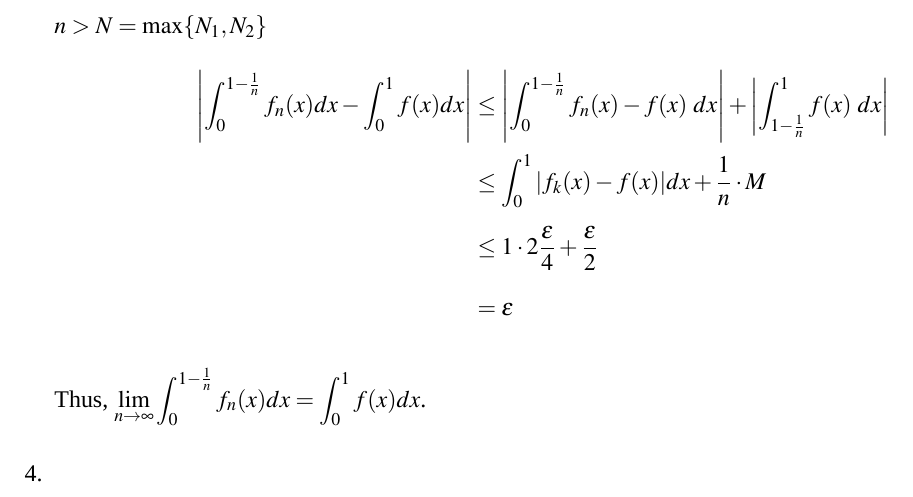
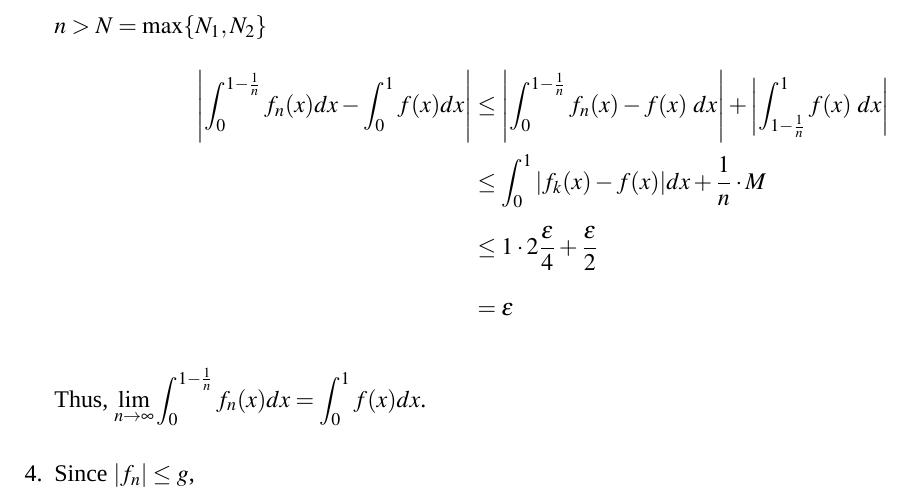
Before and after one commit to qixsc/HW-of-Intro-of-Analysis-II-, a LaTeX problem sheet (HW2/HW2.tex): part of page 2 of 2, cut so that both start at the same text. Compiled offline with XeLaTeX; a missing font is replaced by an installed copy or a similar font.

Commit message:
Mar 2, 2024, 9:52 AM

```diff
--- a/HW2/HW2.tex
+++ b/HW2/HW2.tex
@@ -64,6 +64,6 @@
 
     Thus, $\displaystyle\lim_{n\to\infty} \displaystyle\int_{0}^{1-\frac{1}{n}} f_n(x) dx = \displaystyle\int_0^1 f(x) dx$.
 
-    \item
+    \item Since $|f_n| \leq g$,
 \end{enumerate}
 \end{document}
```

■ **Work task**
Everything in the listing above except the pictures should be duplicated exactly.

■ **Answer for this exercise**
Before and after one commit to qixsc/HW-of-Intro-of-Analysis-II-, a LaTeX problem sheet (HW2/HW2.tex): part of page 2 of 2, cut so that both start at the same text. Compiled offline with XeLaTeX; a missing font is replaced by an installed copy or a similar font.

Commit message:
Mar 2, 2024, 9:52 AM

```diff
--- a/HW2/HW2.tex
+++ b/HW2/HW2.tex
@@ -64,6 +64,6 @@
 
     Thus, $\displaystyle\lim_{n\to\infty} \displaystyle\int_{0}^{1-\frac{1}{n}} f_n(x) dx = \displaystyle\int_0^1 f(x) dx$.
 
-    \item
+    \item Since $|f_n| \leq g$,
 \end{enumerate}
 \end{document}
```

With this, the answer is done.